      On the subject of organic food: There are a lot of organic “moderates” out there. I don’t buy organic everything but I do buy some. I don’t buy because I think they have better nutrition, I mostly think it is a better way of farming and want to support it. It also often tastes better/lasts longer, but that might be more to do with freshness, I don’t know.

    • tboom

      GMO corps enable agriculture to be practiced as monoculture. Monoculture is becoming so extensively practiced, it is a factor in making our natural environment unsustainable (examples; bees, monarchs, etc.). So while I do not fear eating GMO foods, I do fear what GMO crops are doing to our environment.

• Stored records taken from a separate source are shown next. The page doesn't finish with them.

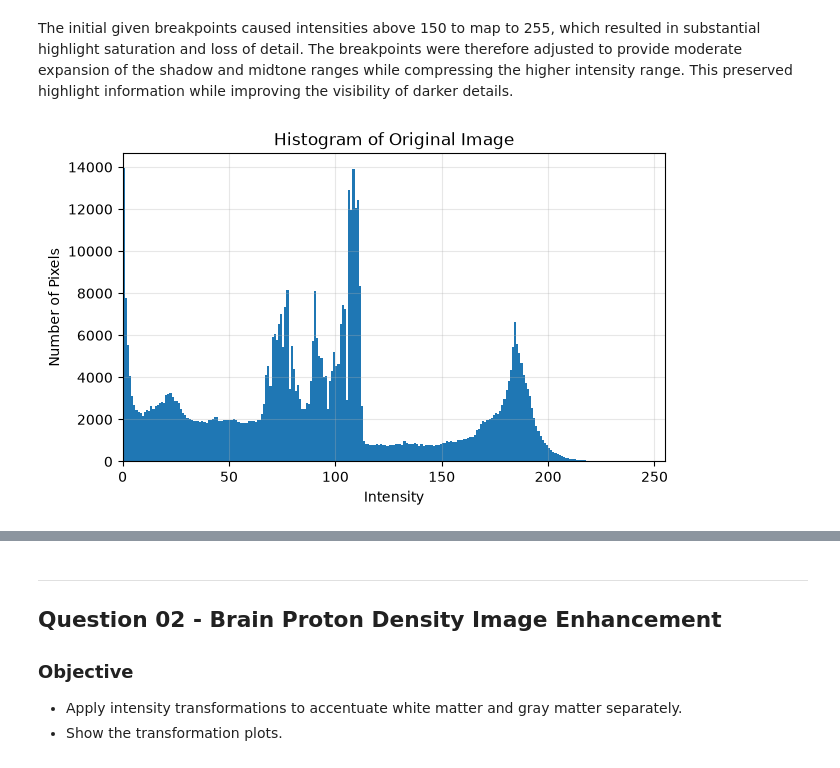
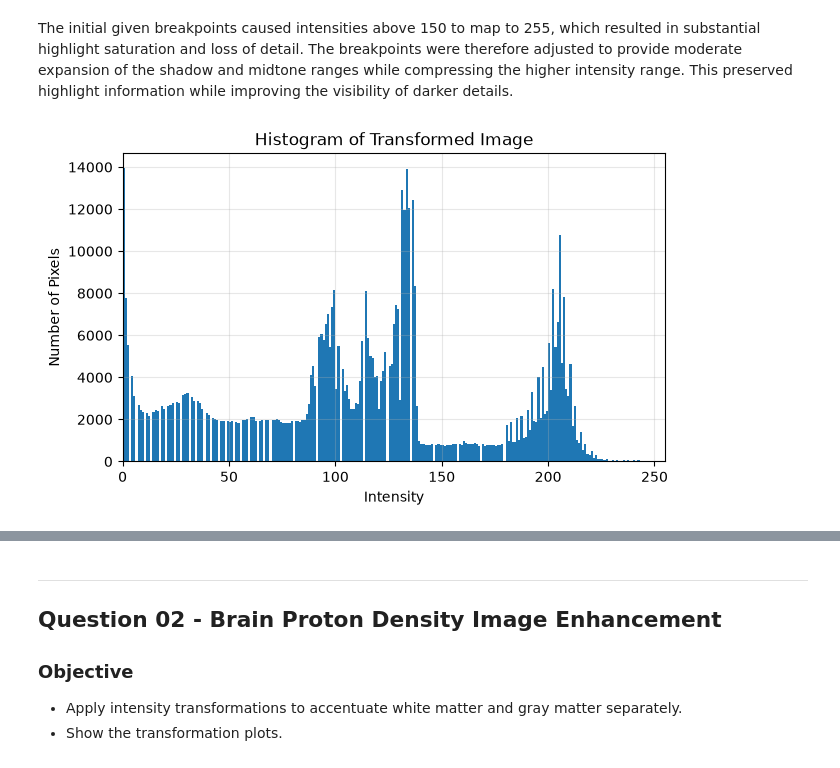
Before and after one commit to chalee88/EN3160_Assignment_1, a Jupyter notebook: assignment_01.ipynb, the cells around one changed output, grey strips where cells are left out. Saved outputs shown, nothing was run; the diff lists cells and outputs as text; code cells hidden in the pictures.

```diff
--- a/assignment_01.ipynb
+++ b/assignment_01.ipynb
@@ -223,12 +223,12 @@ plt.show()
 The initial given breakpoints caused intensities above 150 to map to 255, which resulted in substantial highlight saturation and loss of detail. The breakpoints were therefore adjusted to provide moderate expansion of the shadow and midtone ranges while compressing the higher intensity range. This preserved highlight information while improving the visibility of darker details.
 # %%
 plt.figure(figsize=(7, 4))
-plt.hist(im.ravel(), bins=256, range=[0, 256])
+plt.hist(im_transformed.ravel(), bins=256, range=[0, 256])
 plt.xlabel("Intensity")
 plt.ylabel("Number of Pixels")
-plt.title("Histogram of Original Image")
+plt.title("Histogram of Transformed Image")
 plt.xlim([0, 255])
 plt.grid(alpha=0.3)
 plt.show()
 # %% [output]
-[figure, old version]
+[figure, new version]
```
Also changed, not shown: parts of 14 cells of this notebook.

Therefore, I choose to avoid GMO’s as much as possible.

      Regarding the cost of organics, most truly organic foods just plain taste better than foods produced by our industrial agricultural system.

  • CHS

    Sadly, to me it makes perfect sense considering the current social environment we find ourselves in. There is a large group of people who identify themselves as being distrustful and skeptical of the government (ie the President), and by extension of anything that the government is saying or supporting. We are in an election cycle (aren’t we always now), so this has a megaphone put to it. A certain segment of the “conservative” populace disregard climate change because it is viewed through the lens of being a liberal scheme to raise taxes and transfer wealth. Facts and statistics are turned into conspiracy theories and evidence is disregarded. Exactly the same for ebola. The same group looks at what the ‘liberal’ government is saying, how there is no risk and everything is fine, and assumes that everything is not fine, and they are covering up the real risk so as to not damage their agenda. Both sides of the spectrum are very guilty of this, it just turns out that the fringe conservative side of things choose issues that are rooted in science, making them seem far more ‘out there’ in their thinking.